- Does FGM cause medical complications? The authors claim that reproductive health and medical complications are uncommon. Criticism in The Lancet of an influential 2006 WHO study about “deadly consequences” has been ignored. There is little evidence to support sensational media claims.
- Should it be called “mutilation”? Many women (as in the rooms of Beverly Hills cosmetic surgeons) view it as aesthetic enhancement.
- Does it symbolise an oppressive patriarchy? In almost all societies where female genital surgery is performed, male genital surgery also takes place. Women are not singled out. Women manage and control female genital surgery in Africa and groups that fight against female genital surgery weaken the power of women.
If ever there were an open debate over FGM, Western opponents would be tangled in contradictions – perhaps that is why there has been so little effort to establish the facts. On the one hand, they support the struggle of Egyptians for democracy. Yet it is possible that if FGM were put to a vote, Egyptian women would support it. On the one hand, they applaud the rise of African feminism. Yet a practice which millions of African women regard as enhancing their femininity is condemned.
Professor Richard A. Shweder, of the University of Chicago, is a vocal critic of one-sided coverage of FGM. His analysis at the anthropology meeting in San Francisco is thought-provoking. One reason, he told MercatorNet, is that Western fantasies about the barbarism of the “Dark Continent” makes activists feel cosy and self-congratulatory.
“This denigrating, arousing and widely marketed representation of African savagery, is notably disproportionate to reality, and as fanciful in character as the content of its projected representation is horrifying. Indeed I would like to suggest that if one strives to honor facts rather than factoids … this particular representation of the African other should be a source of embarrassment for those of us who value critical reason. It should not be embraced as a charter for a civilizing project.”

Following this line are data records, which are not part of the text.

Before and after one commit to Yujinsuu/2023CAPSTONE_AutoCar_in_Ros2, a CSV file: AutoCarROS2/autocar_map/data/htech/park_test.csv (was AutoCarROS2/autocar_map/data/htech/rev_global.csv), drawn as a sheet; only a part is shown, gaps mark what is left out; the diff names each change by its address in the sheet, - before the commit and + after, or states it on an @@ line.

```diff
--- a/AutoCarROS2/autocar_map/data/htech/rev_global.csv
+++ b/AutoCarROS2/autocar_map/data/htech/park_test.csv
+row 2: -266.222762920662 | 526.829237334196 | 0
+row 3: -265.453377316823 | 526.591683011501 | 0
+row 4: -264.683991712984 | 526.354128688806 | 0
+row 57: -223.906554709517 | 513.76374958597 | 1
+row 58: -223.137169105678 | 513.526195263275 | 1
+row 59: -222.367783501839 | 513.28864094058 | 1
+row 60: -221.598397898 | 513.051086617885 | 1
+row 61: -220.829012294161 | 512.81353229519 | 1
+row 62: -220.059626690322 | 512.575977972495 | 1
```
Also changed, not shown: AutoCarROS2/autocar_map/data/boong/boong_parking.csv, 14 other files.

Abe Rosenthal, one-time editor of the New York Times, once rhapsodised that eliminating FGM was the dream cause – it would cost no American lives and almost no American dollars. “And at the end of the dream, when it had become reality, half of humanity would bless us and so would all who truly love them.” What did African women think about his patronising proposal? Rosenthal never asked.
Shweder also points out that African traditional practices challenge Western notions about sexuality. In the clinics of Beverly Hills, femininity is about sexual pleasure. In many African societies, it’s about motherhood.
“A slogan such as ‘Make love, not babies’ does not compute; it might well be viewed as excessively hedonistic and even immoral. In such societies the expression ‘Reproductive Health’ implies that it is healthy and self-enhancing to become the matriarch of a large family.
“In such societies the expression ‘Reproductive Health’ does not imply what it is meant to suggest in our own sub-culture, namely, don’t get pregnant very often and liberate your self to the extent possible from the burdensome duties associated with thick and extensive family ties.”
To reiterate, to me and to most Western critics, FGM is utterly unacceptable. But before self-righteously slapping bans on a practice which millions of women believe to be an essential part of their femininity and motherhood, shouldn’t we respect them by examining the facts? Ethics should always be based on evidence.
As Nawal M. Nour, an obstetrician-gynecologist at the Brigham and Women’s Hospital in Boston, writes in a sympathetic response to the advisory group’s observations:
“Speaking as both an African woman and an obstetrician-gynecologist, I hope that this practice ends during my lifetime. However, the impetus to abandon female genital cutting must come from within each community; a ban on it cannot be imposed by outsiders”.
Michael Cook is editor of MercatorNet.